The Armed Islamic Group (GIA), which has claimed responsibility for a series of killings, issued its ultimatum through the London-based Arab-language newspaper Al-Hayat, claiming that France, as the former colonial ruler of Algeria, was guilty of 'great and vicious crimes', and should safeguard 'the rights and dignity' of Muslims on its soil.
It came at the end of a week in which French authorities carried out extensive checks on Algerians living in France to find fundamentalist sympathisers and arms or explosives. The operation, masterminded by Charles Pasqua, the forthright Gaullist Interior Minister, resulted in the detention of several dozen North Africans, mostly for residence irregularities or offences not connected with Islamic fundamentalism.

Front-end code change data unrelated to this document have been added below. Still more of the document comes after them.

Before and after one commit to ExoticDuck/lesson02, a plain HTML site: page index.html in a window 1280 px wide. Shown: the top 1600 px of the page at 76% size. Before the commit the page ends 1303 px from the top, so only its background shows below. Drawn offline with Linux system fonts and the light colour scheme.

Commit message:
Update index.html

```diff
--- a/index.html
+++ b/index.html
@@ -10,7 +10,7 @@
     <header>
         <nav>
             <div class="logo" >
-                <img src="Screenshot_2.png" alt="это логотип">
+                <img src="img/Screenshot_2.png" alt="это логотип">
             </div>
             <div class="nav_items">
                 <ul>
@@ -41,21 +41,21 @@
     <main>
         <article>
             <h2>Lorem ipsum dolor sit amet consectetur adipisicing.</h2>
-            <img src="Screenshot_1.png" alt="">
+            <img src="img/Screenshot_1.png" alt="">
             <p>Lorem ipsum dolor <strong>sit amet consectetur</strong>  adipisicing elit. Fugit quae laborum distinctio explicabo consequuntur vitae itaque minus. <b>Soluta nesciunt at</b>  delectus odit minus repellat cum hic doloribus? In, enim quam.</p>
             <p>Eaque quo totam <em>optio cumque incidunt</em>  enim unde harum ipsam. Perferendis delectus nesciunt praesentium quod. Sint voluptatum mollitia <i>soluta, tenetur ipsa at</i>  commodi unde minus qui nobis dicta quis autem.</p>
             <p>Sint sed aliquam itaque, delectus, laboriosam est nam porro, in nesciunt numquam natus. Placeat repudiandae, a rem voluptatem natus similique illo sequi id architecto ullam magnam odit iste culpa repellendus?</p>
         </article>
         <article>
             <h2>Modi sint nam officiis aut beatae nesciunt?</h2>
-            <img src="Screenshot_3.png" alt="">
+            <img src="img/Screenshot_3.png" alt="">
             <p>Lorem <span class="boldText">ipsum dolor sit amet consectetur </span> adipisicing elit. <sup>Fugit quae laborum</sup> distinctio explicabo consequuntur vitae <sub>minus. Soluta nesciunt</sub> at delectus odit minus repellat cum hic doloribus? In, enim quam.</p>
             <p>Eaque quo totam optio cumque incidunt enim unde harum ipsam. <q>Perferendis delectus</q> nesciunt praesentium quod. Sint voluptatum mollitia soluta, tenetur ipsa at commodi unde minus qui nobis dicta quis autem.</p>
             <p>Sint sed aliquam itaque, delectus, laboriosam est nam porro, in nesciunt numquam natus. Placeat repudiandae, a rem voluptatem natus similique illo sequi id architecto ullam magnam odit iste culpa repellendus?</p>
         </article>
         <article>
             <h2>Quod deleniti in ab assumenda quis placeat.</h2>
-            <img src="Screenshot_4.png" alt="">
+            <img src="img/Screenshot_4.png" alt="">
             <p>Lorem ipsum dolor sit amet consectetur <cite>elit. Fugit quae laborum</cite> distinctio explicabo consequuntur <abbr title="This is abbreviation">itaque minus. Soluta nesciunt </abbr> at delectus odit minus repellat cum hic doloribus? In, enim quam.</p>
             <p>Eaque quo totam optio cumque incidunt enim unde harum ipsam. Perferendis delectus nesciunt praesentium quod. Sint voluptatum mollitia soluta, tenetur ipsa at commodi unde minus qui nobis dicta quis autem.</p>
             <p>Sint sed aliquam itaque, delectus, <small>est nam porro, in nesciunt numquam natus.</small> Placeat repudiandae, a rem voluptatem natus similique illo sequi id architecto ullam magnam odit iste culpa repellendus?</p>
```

In an interview with the conservative Le Figaro newspaper, Mr Pasqua said he did not believe there was a great risk of fundamentalists staging terrorist attacks inside France, a threat made earlier by the Islamic Salvation Army (AIS), the military wing of the outlawed Islamic Salvation Front (FIS). The AIS made the threat as France began rounding up known fundamentalists. This was in response to the murder of three gendarmes who were guards at the French embassy in Algiers and two consular officials, in the Algerian capital.
While networks supplying arms to fundamentalists in Algeria had been uncovered in France, Mr Pasqua said he did not 'believe in the existence of networks directly connected to the preparation or organisation of attacks' on French soil. These words seemed designed to reassure public opinion after speculation that France might be in for a wave of bombings like those which killed 13 people in 1986. Mr Pasqua added that he was more worried that individual Algerians living in France might be subject to assassination attempts.
With Edouard Balladur, the Prime Minister, and several other senior members of the government on holiday, Mr Pasqua has appeared to be in sole control of Algerian policy. Given public perception that he is a hardliner on immigration questions, Mr Pasqua's current prominence has troubled a number of politicians.
Alain Juppe, the Foreign Minister, in a television interview on Thursday sought to deny that Mr Pasqua's operation was a demonstration of Paris's support for the Algerian military regime. Algiers, he said, should seek a political solution and hold elections.
Mr Pasqua, meanwhile, made it plain that the 20 or so Islamic militants in detention could not expect to be allowed to live freely in France again. While France had no intention of sending them back to Algeria - where they would face imprisonment at least - 'if a country can be found which will take them, we shall not object to them leaving'.Reuse content